But I sort of freaked out last week when I walked into my bank and it was filled with Christmas trees, Santa Clauses, and a nativity scene. A bank, of course, is not a public school, and I suppose if someone felt uncomfortable, they could choose to do their banking elsewhere. But the decorations still freaked me out-and ticked me off. I imagined all my Jewish relatives and the Muslim girl in my friend’s class, having to trudge, December after December, into all those banks and hotel lobbies and grocery stores filled with Christmas. I’m not saying we need to be neurotically politically correct. Nor should we police greenery like latter-day Scrooges. We needn’t make our public squares empty. But we should be aware of the way our decisions affect our brothers and sisters in other faiths.
She goes on to explain the (quite recent, really) history of these kinds of public Christmas celebrations and displays, and then pulls out the suggestion that might get her, even as a Christian, even more heat than I’ve been taking!
But here is yet another one of life’s ironies. For me, the public Christmas bonanzas now detract from my experience of the holiday. I don’t mean to sound grim or ascetical or holier-than-thou. But here it is, the fourth week of Advent, and I have been hearing Christmas carols in the shopping mall since Halloween. “Conservative Christians” like me are, in stereotype, supposed to be outraged by the “politically correct” insistence that America’s public spaces be stripped of Christian symbols. I’m not outraged, in part because that “insistence” is exaggerated; in part because I’m not a first amendment expert; and in part because I try to focus on more genuinely spiritual concerns. It does strike me as absurd to outlaw red poinsettias. On the other hand, we Christians might also benefit from a scaling back of our public Christmas bonanzas. Do the Christmas trees in banks really help prepare us to greet our Savior? Does the fight to keep them there really embody Christian values?
I’ve now had the experience of being labelled a “bigot” and “as bad as an anti-Semite or homophobe,” and someone who “hates Christianity,” because I’ve advocated secular public schools and government, and because I’ve said that I don’t think most Christians understand how non-Christians experience the overwhelming and unwelcoming onslaught of Christmas symbols, and the insistence that they never, ever, be limited.
I said that I wished that, just for one night, others who haven’t experienced this onslaught could see what it feels like from this side.
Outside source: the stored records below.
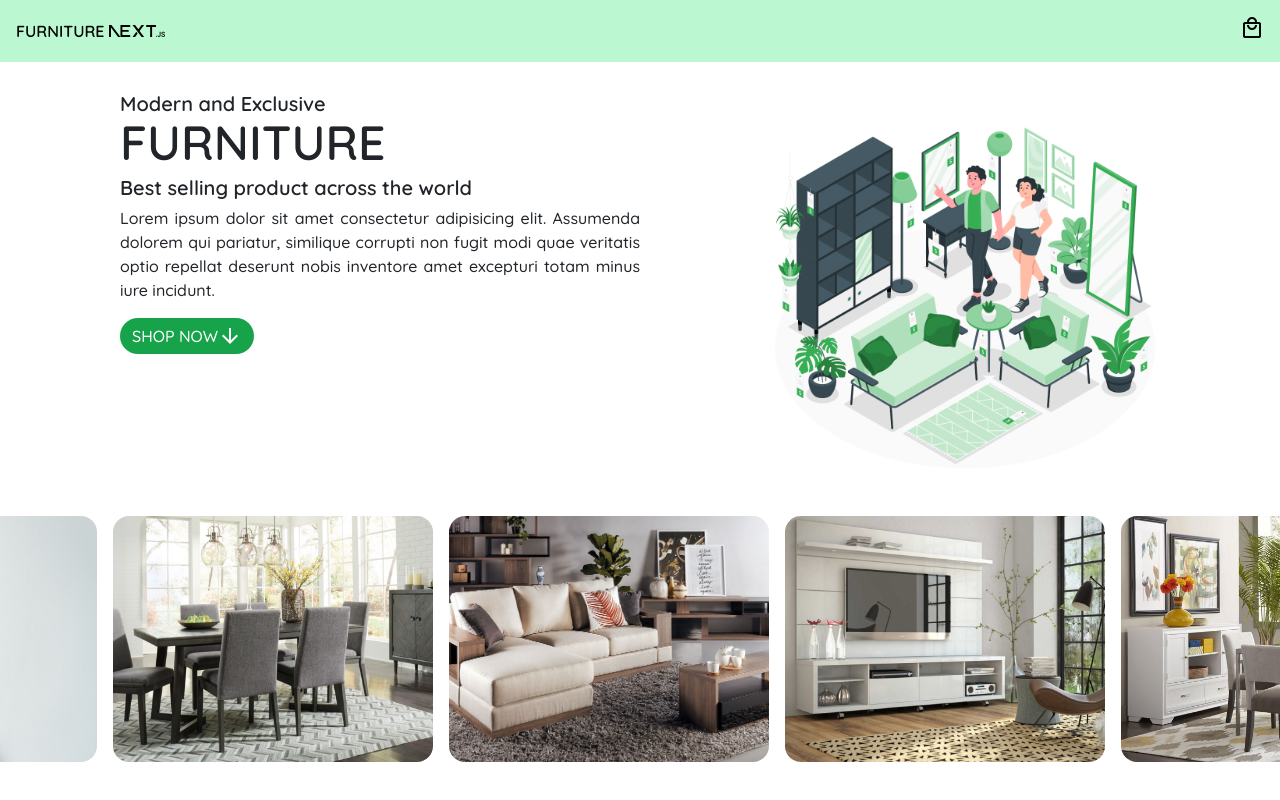
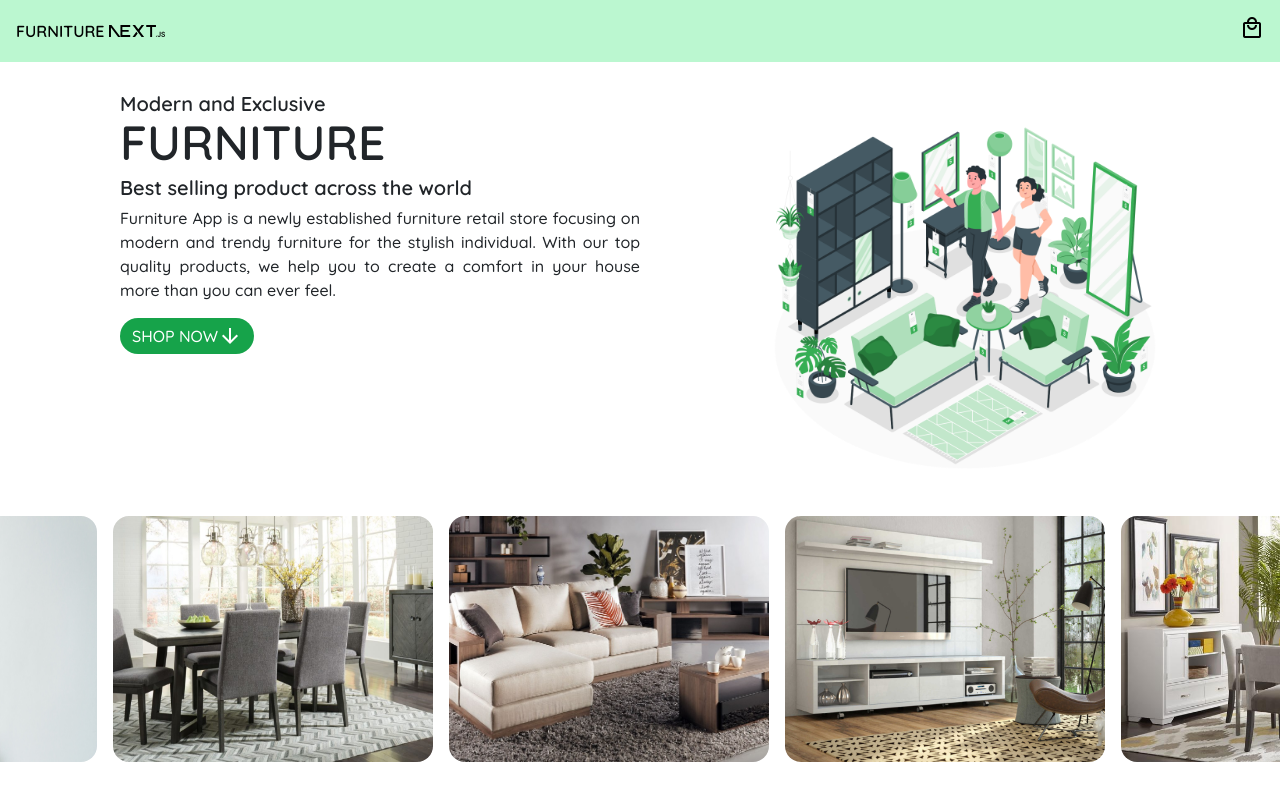
Before and after one commit to ersavanfarhan/furniture-nextjs, a Next.js app: page / in a window 1280 px wide. Shown: the top 800 px of the page. Built offline with nearby package versions, Linux system fonts and the light colour scheme; no server answers.

Commit message:
grid fixing

```diff
--- a/components/banner.tsx
+++ b/components/banner.tsx
@@ -9,7 +9,10 @@ export default function Banner() {
   return (
     <div className="xs:grid sm:grid flex p-2">
       <div id="banner-image" className="w-full md:hidden lg:hidden xl:hidden">
-        <img src="../Furniture store-amico 36AE54.png" className="xs:w-64 w-full mx-auto" />
+        <img
+          src="../Furniture store-amico 36AE54.png"
+          className="xs:w-64 w-full mx-auto"
+        />
       </div>
       <div id="slogan" className="w-full text-justify">
         <div id="top-slogan" className="xs:text-center sm:text-center grid">
@@ -21,10 +24,10 @@ export default function Banner() {
             Best selling product across the world
           </label>
           <p className="mt-1">
-            Lorem ipsum dolor sit amet consectetur adipisicing elit. Assumenda
-            dolorem qui pariatur, similique corrupti non fugit modi quae
-            veritatis optio repellat deserunt nobis inventore amet excepturi
-            totam minus iure incidunt.
+            Furniture App is a newly established furniture retail store focusing
+            on modern and trendy furniture for the stylish individual. With our
+            top quality products, we help you to create a comfort in your house
+            more than you can ever feel.
           </p>
         </div>
         <Button
@@ -37,7 +40,10 @@ export default function Banner() {
         </Button>
       </div>
       <div id="banner-image" className="w-full xs:hidden sm:hidden">
-        <img src="../Furniture store-amico 36AE54.png" className="w-3/4 ml-auto mr-0" />
+        <img
+          src="../Furniture store-amico 36AE54.png"
+          className="w-3/4 ml-auto mr-0"
+        />
       </div>
     </div>
   );
--- a/components/product.tsx
+++ b/components/product.tsx
@@ -25,14 +25,14 @@ export function Products() {
     return (
       <div
         id="items"
-        className="pb-3 grid grid-cols-4 gap-x-5 gap-y-5 xs:grid-cols-2 sm:grid-cols-3"
+        className="pb-3 grid grid-cols-4 xs:grid-cols-2 sm:grid-cols-3 gap-x-5 gap-y-5 xs:gap-2"
       >
         {products
           .filter((product, index) => index < 10)
           .map((product) => (
             <Link
           href={"/detail/" + product.id}
-          className="w-full grid bg-green-100 text-center rounded-2xl hover:shadow-md"
+          className="w-full mb-3 grid bg-green-100 text-center rounded-2xl hover:shadow-md"
           key={product.id}
         >
           <div className="w-full relative">
@@ -59,12 +59,12 @@ export function Products() {
     return (
       <div
         id="items"
-        className="pb-3 grid grid-cols-4 gap-x-5 gap-y-5 xs:grid-cols-2 sm:grid-cols-3"
+        className="pb-3 grid grid-cols-4 xs:grid-cols-2 sm:grid-cols-3 gap-x-5 gap-y-5 xs:gap-2"
       >
         {products.map((product) => (
           <Link
           href={"/detail/" + product.id}
-          className="w-full grid bg-green-100 text-center rounded-2xl hover:shadow-md"
+          className="w-full mb-3 grid bg-green-100 text-center rounded-2xl hover:shadow-md"
           key={product.id}
         >
           <div className="w-full relative">
--- a/pages/_document.tsx
+++ b/pages/_document.tsx
@@ -6,6 +6,7 @@ export default function Document() {
   return (
     <Html>
       <Head>
+        <title>Furniture App</title>
         <link
           rel="stylesheet"
           href="https://cdn.jsdelivr.net/npm/bootstrap@5.2.3/dist/css/bootstrap.min.css"
```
How it feels to be an outsider in your own country. It’s a silly wish, an unrealistic conceit. In fact, when I wrote it, I was thinking in the back of my head of “A Christmas Carol.” I was wishing for the kind of visits and visions which helped Scrooge.
I think that wishing for that is not in the slightest “anti-Christian.” It’s actually pro-Christian, pro-secular, pro-Muslim, pro-Jewish. It’s pro-understanding.